The forecast was for snow showers in the morning, then snow and rain in the afternoon. We left early and slipped up the trail with one eye on the sky. It was cold and gray. I know that it was above 27 degrees, because that’s the temperature that causes the water in my Camelbak mouthpiece to freeze. But it wasn’t much warmer than that. I had several layers of dry clothes in my pack, rain gear, a thermos of hot soup, and a new goofy wool hat knitted by mom.
The woods are silent now. Insects have vanished, and the neotropical migrants have left. The remaining birds are quiet. There was not a breath of wind, and if any jets flew overhead, clouds muffled the sound. The trail crew made plenty of noise as we shattered rocks on a short piece of newly constructed trail.

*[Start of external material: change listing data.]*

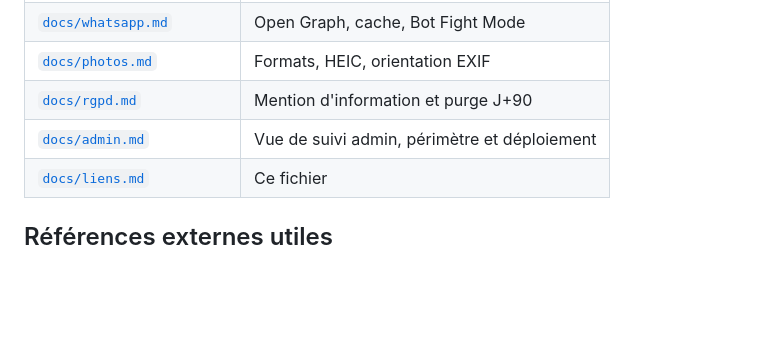
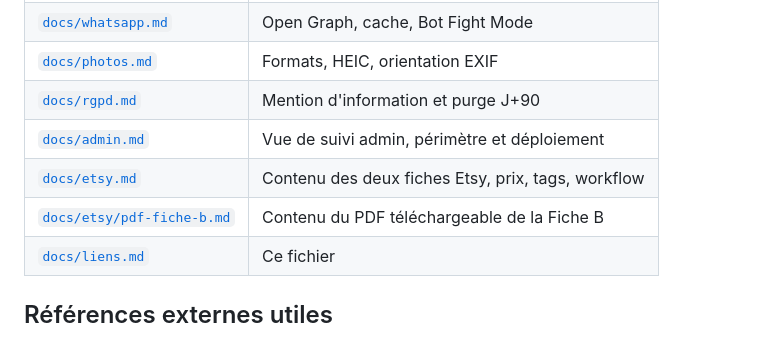
Before and after one commit to hasaki-studio/saas.faire-part, a Markdown page: docs/liens.md, the part around the change. Rendered like a GitHub page; blank space fills up the shorter version.

```diff
--- a/docs/liens.md
+++ b/docs/liens.md
@@ -79,6 +79,8 @@ de 403 silencieux (cf. commit « Corrige le team domain Access »).
 | [`docs/photos.md`](photos.md) | Formats, HEIC, orientation EXIF |
 | [`docs/rgpd.md`](rgpd.md) | Mention d'information et purge J+90 |
 | [`docs/admin.md`](admin.md) | Vue de suivi admin, périmètre et déploiement |
+| [`docs/etsy.md`](etsy.md) | Contenu des deux fiches Etsy, prix, tags, workflow |
+| [`docs/etsy/pdf-fiche-b.md`](etsy/pdf-fiche-b.md) | Contenu du PDF téléchargeable de la Fiche B |
 | [`docs/liens.md`](liens.md) | Ce fichier |
 
 ## Références externes utiles
```
Also changed, not shown: docs/etsy.md (added, +423 -0 lines), docs/etsy/pdf-fiche-b.md (added, +126 -0 lines).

As I scurried back and forth along the blasting wire, I saw that the huckleberry leaves had mostly dropped. A hard frost curled the vine maple leaves like paper, and turned the queencup plants to transparent slime. Oak ferns were bleached pale and speckled with the beginnings of decay. A fine dusting of snow powdered the ground in the open areas. Looking up against the dark hemlocks, I could see more of the tiny crystals sifting down.

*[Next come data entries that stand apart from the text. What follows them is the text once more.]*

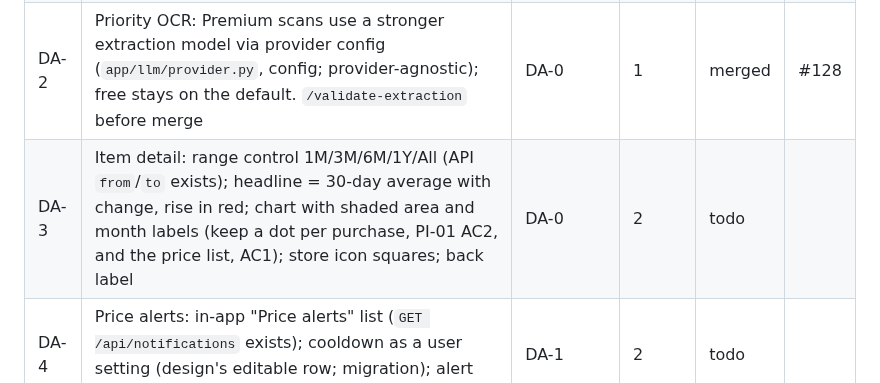
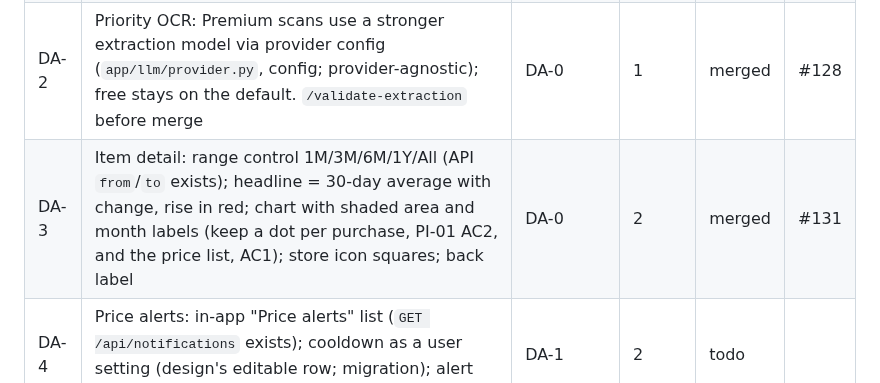
Before and after one commit to thegrocerygenie/grocery-genie, a Markdown page: .planning/PLAN-2026-11-04-v1.1-design-alignment.md, the part around the change. Drawn GitHub-style.

Commit message:
DA-3: status row
Co-Authored-By: Claude Opus 5.5 <noreply@anthropic.com>
Claude-Session: https://claude.ai/code/session_01511QNag25yi6d59J6Sin7J

```diff
--- a/.planning/PLAN-2026-11-04-v1.1-design-alignment.md
+++ b/.planning/PLAN-2026-11-04-v1.1-design-alignment.md
@@ -11,7 +11,7 @@ Comparison (2026-11-04, read-only, two agents): the gap lists are summarised per
 | DA-0 | Docs for the decisions below: PRD (00-overview price, 03 price intelligence gating, BC/Premium stories, new ACs for each task), PHASE_SCOPE, AGENTS.md Monetization, `docs/marketing/v1.1/feature-scope.md` + `decisions.md` (site claims "price intelligence free", $5.99), V1.1 Definition of Done | — | 0 | merged | #127 |
 | DA-1 | Paywall + plans: $4.99/mo, $39.99/yr "Save 33%", 7-day trial from the RevenueCat offering; design's paywall look (× close, title "Premium") and feature list; gate cross-store comparison and price-alert mutes as Premium (backend `require_premium` + `premium_required` 403, mobile upgrade prompts; existing mutes keep working, can still be removed) | DA-0 | 1 | merged | #129 |
 | DA-2 | Priority OCR: Premium scans use a stronger extraction model via provider config (`app/llm/provider.py`, config; provider-agnostic); free stays on the default. `/validate-extraction` before merge | DA-0 | 1 | merged | #128 |
-| DA-3 | Item detail: range control 1M/3M/6M/1Y/All (API `from`/`to` exists); headline = 30-day average with change, rise in red; chart with shaded area and month labels (keep a dot per purchase, PI-01 AC2, and the price list, AC1); store icon squares; back label | DA-0 | 2 | todo | |
+| DA-3 | Item detail: range control 1M/3M/6M/1Y/All (API `from`/`to` exists); headline = 30-day average with change, rise in red; chart with shaded area and month labels (keep a dot per purchase, PI-01 AC2, and the price list, AC1); store icon squares; back label | DA-0 | 2 | merged | #131 |
 | DA-4 | Price alerts: in-app "Price alerts" list (`GET /api/notifications` exists); cooldown as a user setting (design's editable row; migration); alert copy per design ("was $4.49 avg, now $5.49") | DA-1 | 2 | todo | |
 | DA-5 | Match prompt: full-screen "Same item?" with match %, receipt line, store, date, purchase/store counts, avg unit price; buttons "Yes, merge" / "Keep as separate item" / Skip; shown on Review Matches, item detail, AND right after a receipt is confirmed | DA-3 | 3 | todo | |
 | DA-6 | Better split: split lines sharing one receipt name, move a single line, name the new item, "Add another split", unit-price-varies warning, open the new item after a split; Link items as the design's modal sheet ("Suggested" / "All items", avg price, radio + Link) | DA-5 | 4 | todo | |
```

We could see the where the Lemah fire burned in August. It is smoldering away down in Delate Creek. A thin haze of smoke hangs over the valley and wafts down the trail. What smelled ominous during the summer now holds the promise of warmth.

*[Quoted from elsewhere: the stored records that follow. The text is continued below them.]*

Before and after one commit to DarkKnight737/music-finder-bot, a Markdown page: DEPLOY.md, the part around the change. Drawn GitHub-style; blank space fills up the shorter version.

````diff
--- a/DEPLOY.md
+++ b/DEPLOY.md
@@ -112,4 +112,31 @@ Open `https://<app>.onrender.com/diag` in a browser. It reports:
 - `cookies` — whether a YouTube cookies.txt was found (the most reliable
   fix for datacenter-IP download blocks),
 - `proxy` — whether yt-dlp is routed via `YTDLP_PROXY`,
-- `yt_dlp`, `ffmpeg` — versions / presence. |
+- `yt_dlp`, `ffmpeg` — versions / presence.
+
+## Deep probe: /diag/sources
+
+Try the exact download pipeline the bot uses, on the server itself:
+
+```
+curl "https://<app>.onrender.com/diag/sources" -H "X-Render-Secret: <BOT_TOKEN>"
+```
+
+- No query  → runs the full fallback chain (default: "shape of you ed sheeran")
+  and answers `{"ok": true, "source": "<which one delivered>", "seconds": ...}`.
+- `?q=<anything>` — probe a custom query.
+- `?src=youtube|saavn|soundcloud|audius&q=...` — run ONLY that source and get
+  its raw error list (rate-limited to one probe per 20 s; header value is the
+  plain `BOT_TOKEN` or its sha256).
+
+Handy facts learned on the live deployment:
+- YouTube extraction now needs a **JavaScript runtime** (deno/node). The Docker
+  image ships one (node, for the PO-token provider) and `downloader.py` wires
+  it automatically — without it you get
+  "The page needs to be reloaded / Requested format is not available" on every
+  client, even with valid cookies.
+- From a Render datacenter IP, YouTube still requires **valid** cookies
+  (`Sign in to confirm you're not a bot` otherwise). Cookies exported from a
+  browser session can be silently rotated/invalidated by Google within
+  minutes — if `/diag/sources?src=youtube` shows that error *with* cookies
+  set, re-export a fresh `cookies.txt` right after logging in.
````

As we hiked out, the daylight was definitely leaking away to the west. We felt lucky to have gotten through the work day without getting soaked. We were partway down Lake Cle Elum when we drove into the wall of snow that turned to rain by the time we got back to town.